okt 2015Israel: The Blessing of Insecurity
okt 2015God, Where are You? An open letter
okt 2015Simchat Torah: Rush or Stagnation
sep 2015The Trouble with Kal Nidrei We Are All Marranos
sep 2015Rosh Hashana Is Judaism Your Supreme Passion? (1)
sep 2015Courage, Rabbis, Courage! The Need For Mass Conversion
aug 2015Conversion and Annie Fischer’s Interpretation of Schumann’s Klavierkonzert in A Minor
aug 2015Conversion Is Not About Halacha
aug 2015The Immortal Highway
aug 2015Marriage: The Courage to Say ‘Li’
jul 2015Torah: Hearing the Divine Voice at Sinai Now
jul 2015The Temple Is of Little Importance, It Is the Eye of the Needle That Counts
jul 2015The Supreme Court of the United States, Same-Sex Marriage and Other Prohibitions
jul 2015Faith Means Joyful Uncertainty
jun 2015Religion is Dangerous; Plato, Halacha and Dreams
jun 2015The Dangling Bridges of Halacha Making rules where rules should not exist
jun 2015Bold Ideas: Take the Bike or Tram, Get a Free Coffee, and Observe Shabbat! (1)
jun 2015Halacha: The Disturbing Search for God
mei 2015Make Anti-Semitism a Source of Jewish Pride
mei 2015Shavuot, The Wonder and Glow of God’s Word
jul 2014De paradox van ‘Wie is een Jood’
mei 2014Joden, Sisyphus en Sport – (Met enige ironie!)
mei 2014God is aan het verhuizen
apr 2014Seideravond: karpas en de veelkleurige mantel

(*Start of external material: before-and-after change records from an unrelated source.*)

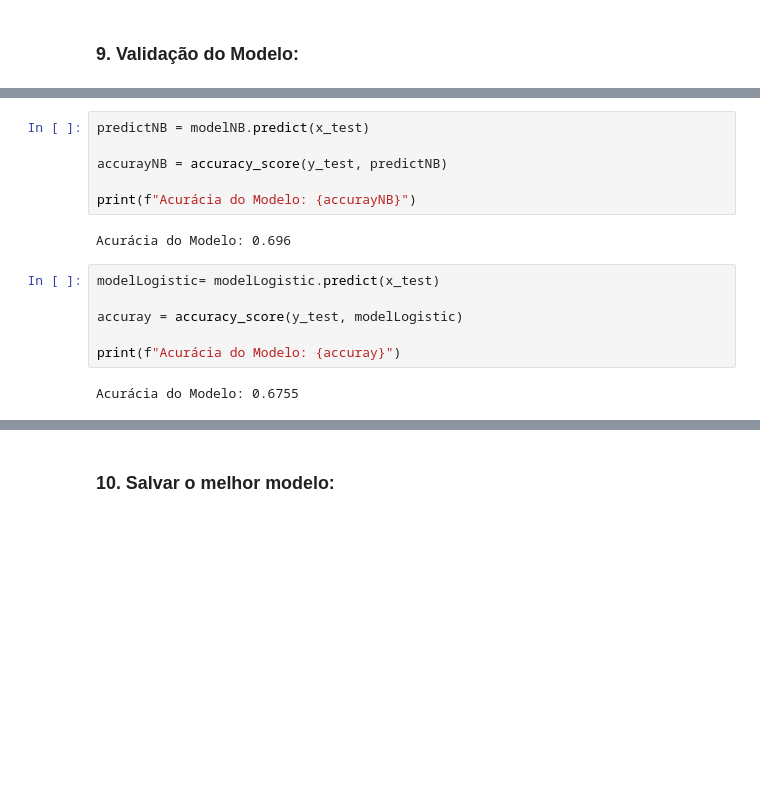
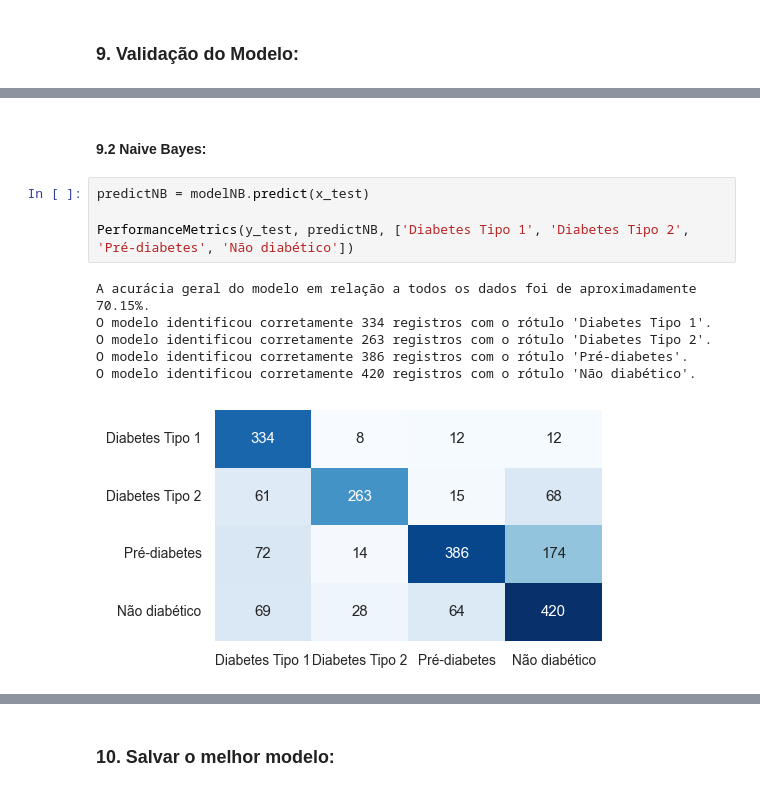
Before and after one commit to luccasena/Machine-Learning-com-Python, a Jupyter notebook: notebooks/classificacao.ipynb, the cells around one changed output, grey strips where cells are left out. Drawn from its saved outputs; the diff is of its cells as text; blank space fills up the shorter version.

```diff
--- a/notebooks/classificacao.ipynb
+++ b/notebooks/classificacao.ipynb
@@ -158,16 +192,13 @@ Acurácia do Modelo: 0.9335
+# %% [markdown]
+#### 9.2 Naive Bayes:
 # %%
 predictNB = modelNB.predict(x_test)
 
-accurayNB = accuracy_score(y_test, predictNB)
-
-print(f"Acurácia do Modelo: {accurayNB}")
+PerformanceMetrics(y_test, predictNB, ['Diabetes Tipo 1', 'Diabetes Tipo 2', 'Pré-diabetes', 'Não diabético'])
 # %% [output]
-Acurácia do Modelo: 0.696
+A acurácia geral do modelo em relação a todos os dados foi de aproximadamente 70.15%.
+O modelo identificou corretamente 334 registros com o rótulo 'Diabetes Tipo 1'.
+O modelo identificou corretamente 263 registros com o rótulo 'Diabetes Tipo 2'.
+O modelo identificou corretamente 386 registros com o rótulo 'Pré-diabetes'.
+O modelo identificou corretamente 420 registros com o rótulo 'Não diabético'.
+[figure, added]
-# %%
-modelLogistic= modelLogistic.predict(x_test)
-
-accuray = accuracy_score(y_test, modelLogistic)
-
-print(f"Acurácia do Modelo: {accuray}")
-# %% [output]
-Acurácia do Modelo: 0.6755
```
Also changed, not shown: parts of 13 cells of this notebook, 3 other files.
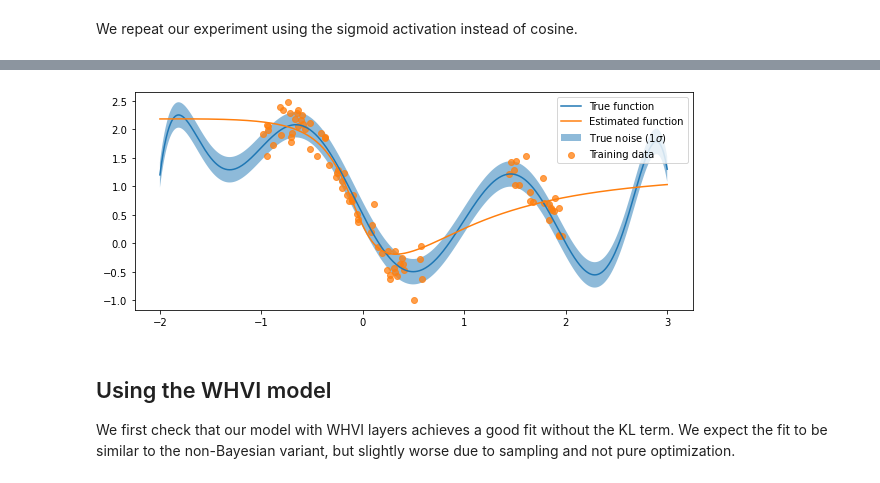
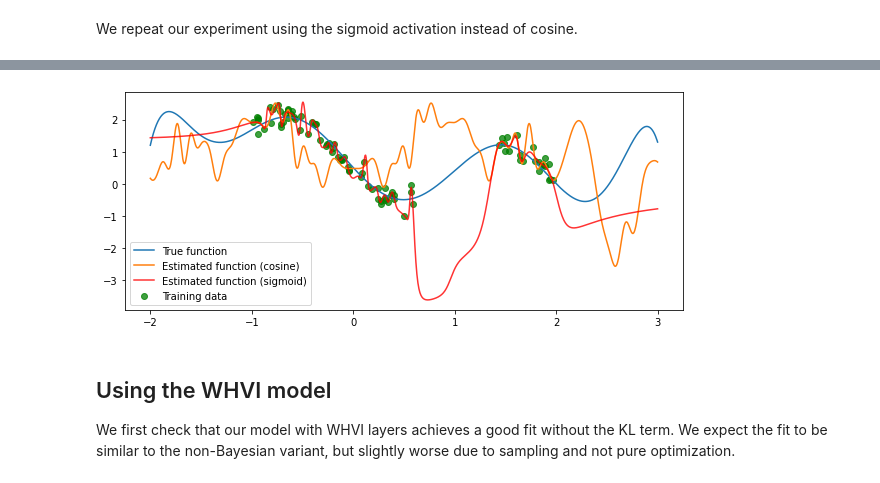
Before and after one commit to ltdung/WHVI, a Jupyter notebook: experiments/Toy example.ipynb, the cells around one changed output, grey strips where cells are left out. Saved outputs shown, nothing was run; the diff lists cells and outputs as text; code cells hidden in the pictures.

```diff
--- a/experiments/Toy example.ipynb
+++ b/experiments/Toy example.ipynb
@@ -136,21 +103,21 @@ plt.show()
 # %% [markdown]
 We repeat our experiment using the sigmoid activation instead of cosine.
 # %%
-non_bayesian_model = nn.Sequential(
+non_bayesian_model_sigmoid = nn.Sequential(
     nn.Linear(1, 128, bias=False),
     nn.Sigmoid(),
     nn.Linear(128, 128, bias=False),
     nn.Sigmoid(),
     nn.Linear(128, 1, bias=False)
 )
-non_bayesian_model = non_bayesian_model.to(device)
+non_bayesian_model_sigmoid = non_bayesian_model_sigmoid.to(device)
 
-optimizer = optim.Adam(non_bayesian_model.parameters(), lr=lambda0)
+optimizer = optim.Adam(non_bayesian_model_sigmoid.parameters(), lr=lambda0)
 scheduler = optim.lr_scheduler.LambdaLR(optimizer, lambda t: (1 + gamma * t) ** (-p))
-for epoch in tqdm(range(500)):
+for epoch in tqdm(range(50000)):
     for batch_index, (data_x, data_y) in enumerate(data_loader):
-        loss = F.mse_loss(non_bayesian_model(data_x), data_y)
+        loss = F.mse_loss(non_bayesian_model_sigmoid(data_x), data_y)
         loss.backward()
         optimizer.step()
         scheduler.step()
-        non_bayesian_model.zero_grad(set_to_none=True)
+        non_bayesian_model_sigmoid.zero_grad(set_to_none=True)
@@ -159,30 +130,31 @@ The plot below shows that sigmoid is a more suitable activation by comparison. F
 # %%
 fig, ax = plt.subplots(figsize=(10, 4))
 
-y_pred = non_bayesian_model(x_test)
+y_pred = non_bayesian_model_sigmoid(x_test)
 
 ax.plot(
     x_test.cpu().numpy().ravel(),
     f(x_test.cpu()).ravel(),
     label='True function'
 )
-ax.fill_between(
-    x_test.cpu().numpy().ravel(),
-    f(x_test.cpu()).ravel() + np.sqrt(np.exp(-3)),
-    f(x_test.cpu()).ravel() - np.sqrt(np.exp(-3)),
-    alpha=0.5,
-    label='True noise (1$\sigma$)'
+ax.plot(
+    x_test.detach().cpu().numpy().ravel(),
+    non_bayesian_model(x_test).detach().cpu().numpy().ravel(),
+    label='Estimated function (cosine)'
 )
 ax.plot(
     x_test.detach().cpu().numpy().ravel(),
     y_pred.detach().cpu().numpy().ravel(),
-    label='Estimated function'
+    label='Estimated function (sigmoid)',
+    color='red',
+    alpha=0.8
 )
-ax.scatter(x, y, alpha=0.75, label='Training data')
-ax.legend(loc='upper right')
+ax.scatter(x, y, alpha=0.75, label='Training data', color='green')
+ax.legend(loc='lower left')
+# plt.savefig('toy-function-non-bayesian.pdf')
 plt.show()
 # %% [output]
-[figure, old version]
+[figure, new version]
 # %% [markdown]
 ## Using the WHVI model
 
```
Also changed, not shown: parts of 12 cells of this notebook, 1 other file.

feb 2014Groots denken omtrent het jodendom
dec 2013The Abuse of Halacha
nov 2013Limmoed en het orthodoxe fiasco